In any case, new van registrations for 2025-2027 are expected to remain relatively strong, exceptional world and demand-led economic events notwithstanding. We do not see the LCV market recovering to previous record levels until the end of the decade when the EV legislative hard stop demands it.

"Emerging from lockdown, Manheim has witnessed six successive months of record-breaking conversion rates and average selling prices. Due to underlying demand factors, we believe the used van market has realigned upward to a new price ceiling. I believe that the next 12 months will continue to be a robust record-breaking period for LCV market activity in the used sector."

Matthew Davock, Director of CV, Manheim

"Commercial vehicles are the lifeblood of business. Government support packages appear to have stimulated investment in used CVs, for example through business rate relief, deferred HMRC VAT payments and furlough. These cashflow reserves have given companies the confidence to upgrade and invest in brand new or newer used van fleets."

James Davis, Customer Insight Director, Cox Automotive

The commercial vehicle big picture

There is no argument that commercial vehicles are business critical tools. However, there are winners and losers in the current environment. The growth of home delivery and the gig economy have led to increased demand, with traditional bricks and mortar stores investing in the infrastructure to get their goods to customers during the spring 2020 lockdown and beyond. 

However, several sectors have been hit hard by redundancy and consolidation, leading to early termination on vehicle contracts. Demand is inevitably underpinned by economic stimulus and investment, meaning LCV transactions are linked to the continuation of high-profile projects such as High Speed 2 rail, roadbuilding, house building, infrastructure construction and more. 

While responding to COVID-19 offers a unique set of challenges, the market already had several legislative and economic pressures to contend with. Brexit looms large, with businesses still waiting on clarity to support future investment and decision-making as well as the impact of tariffs on list prices and transaction values. In addition, the environmental road map is pushing for organisations to switch to cleaner vehicles within the next two or three change cycles; although the temporary deferral of Clean Air Zones in many locations has provided limited space to review options and futureproof fleet decisions.  

Specific issues such as the need for social distancing in cabs or reducing to single-crewed delivery is likely to have an impact on the make and model derivations which are in demand, at least in the short term. Supply remains a challenge, with some manufacturers unable or unwilling to commit to bulk orders and significant lead times pushing businesses with an immediate need into the used sector.  

The markets are in the throes of a supply-led rather than demand-led recession, and the key issues surround societal change in response to public health rather than necessarily liquidity or financial drivers. However, an overall air of uncertainty continues to impact on decision-making, while Brexit is likely to compound supply issues. For example, new tariff structures and pre-existing scrappage and support incentives across the major EU markets favour Left Hand Drive production. The UK may not have access to as many new vehicles as required, despite it being one of the top three LCV markets by volume in the European zone. 

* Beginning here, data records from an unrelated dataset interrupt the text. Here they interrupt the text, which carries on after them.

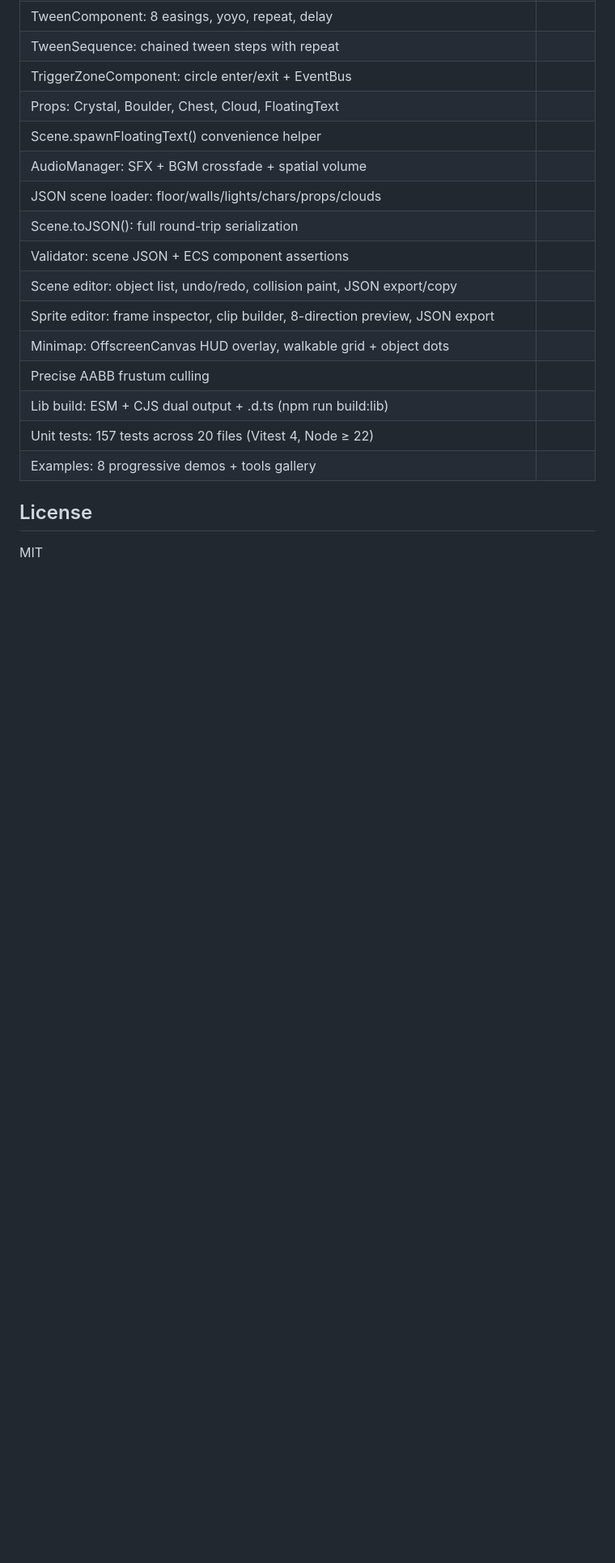
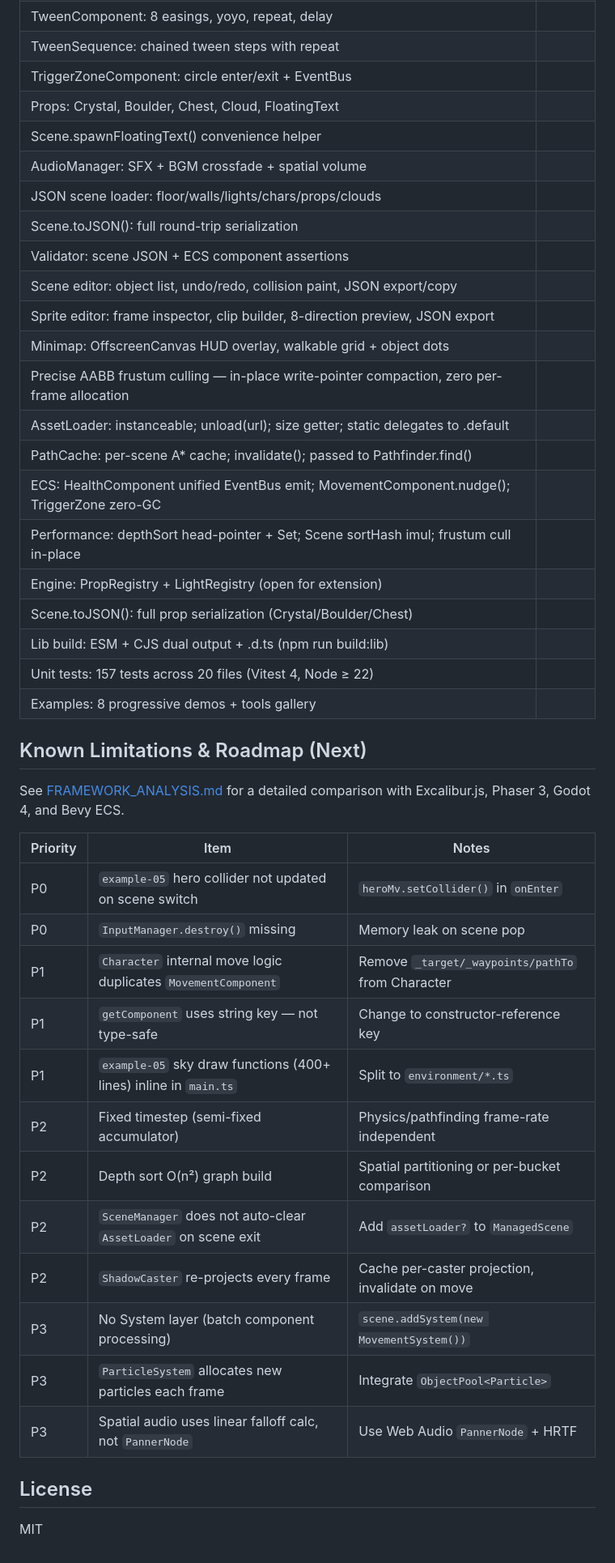
Before and after one commit to dreamsxin/FluxIso, a Markdown page: README.md, the part around one of its changes. Shown at 81% size. Drawn GitHub-style; blank space fills up the shorter version.

```diff
--- a/README.md
+++ b/README.md
@@ -601,11 +603,36 @@ requireComponent<T>(entity: Entity, type: string): T  // throws if missing
 | Scene editor: object list, undo/redo, collision paint, JSON export/copy | |
 | Sprite editor: frame inspector, clip builder, 8-direction preview, JSON export | |
 | Minimap: OffscreenCanvas HUD overlay, walkable grid + object dots | |
-| Precise AABB frustum culling | |
+| Precise AABB frustum culling — in-place write-pointer compaction, zero per-frame allocation | |
+| AssetLoader: instanceable; unload(url); size getter; static delegates to .default | |
+| PathCache: per-scene A* cache; invalidate(); passed to Pathfinder.find() | |
+| ECS: HealthComponent unified EventBus emit; MovementComponent.nudge(); TriggerZone zero-GC | |
+| Performance: depthSort head-pointer + Set; Scene sortHash imul; frustum cull in-place | |
+| Engine: PropRegistry + LightRegistry (open for extension) | |
+| Scene.toJSON(): full prop serialization (Crystal/Boulder/Chest) | |
 | Lib build: ESM + CJS dual output + .d.ts (npm run build:lib) | |
 | Unit tests: 157 tests across 20 files (Vitest 4, Node ≥ 22) | |
 | Examples: 8 progressive demos + tools gallery | |
 
+## Known Limitations & Roadmap (Next)
+
+See [FRAMEWORK_ANALYSIS.md](FRAMEWORK_ANALYSIS.md) for a detailed comparison with Excalibur.js, Phaser 3, Godot 4, and Bevy ECS.
+
+| Priority | Item | Notes |
+|----------|------|-------|
+| P0 | `example-05` hero collider not updated on scene switch | `heroMv.setCollider()` in `onEnter` |
+| P0 | `InputManager.destroy()` missing | Memory leak on scene pop |
+| P1 | `Character` internal move logic duplicates `MovementComponent` | Remove `_target/_waypoints/pathTo` from Character |
+| P1 | `getComponent` uses string key — not type-safe | Change to constructor-reference key |
+| P1 | `example-05` sky draw functions (400+ lines) inline in `main.ts` | Split to `environment/*.ts` |
+| P2 | Fixed timestep (semi-fixed accumulator) | Physics/pathfinding frame-rate independent |
+| P2 | Depth sort O(n²) graph build | Spatial partitioning or per-bucket comparison |
+| P2 | `SceneManager` does not auto-clear `AssetLoader` on scene exit | Add `assetLoader?` to `ManagedScene` |
+| P2 | `ShadowCaster` re-projects every frame | Cache per-caster projection, invalidate on move |
+| P3 | No System layer (batch component processing) | `scene.addSystem(new MovementSystem())` |
+| P3 | `ParticleSystem` allocates new particles each frame | Integrate `ObjectPool<Particle>` |
+| P3 | Spatial audio uses linear falloff calc, not `PannerNode` | Use Web Audio `PannerNode` + HRTF |
+
 ## License
 
 MIT
```
Also changed, not shown: other parts of README.md (+8 -6 lines), FRAMEWORK_ANALYSIS.md (+217 -302 lines).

"In the absence of wholesale supply, demand dynamics have created an environment in which used demand and values have grown exceptionally. That said, in my career, I have never experienced such sector wide used van inflation. While new LCV supply constraints continue, I believe it is highly likely the premiums paid for used Euro 6 will continue upwards while Euro 5 (and pre-Euro 5) LCVs will stabilise and plateau in value terms; today at a level still over a third higher than before the first national lockdown. It is only a marked increase in new supply - or a significant prolonged demand-led recession - that can soften or reverse this price trend in the used market."

James Davis, Customer Insight Director, Cox Automotive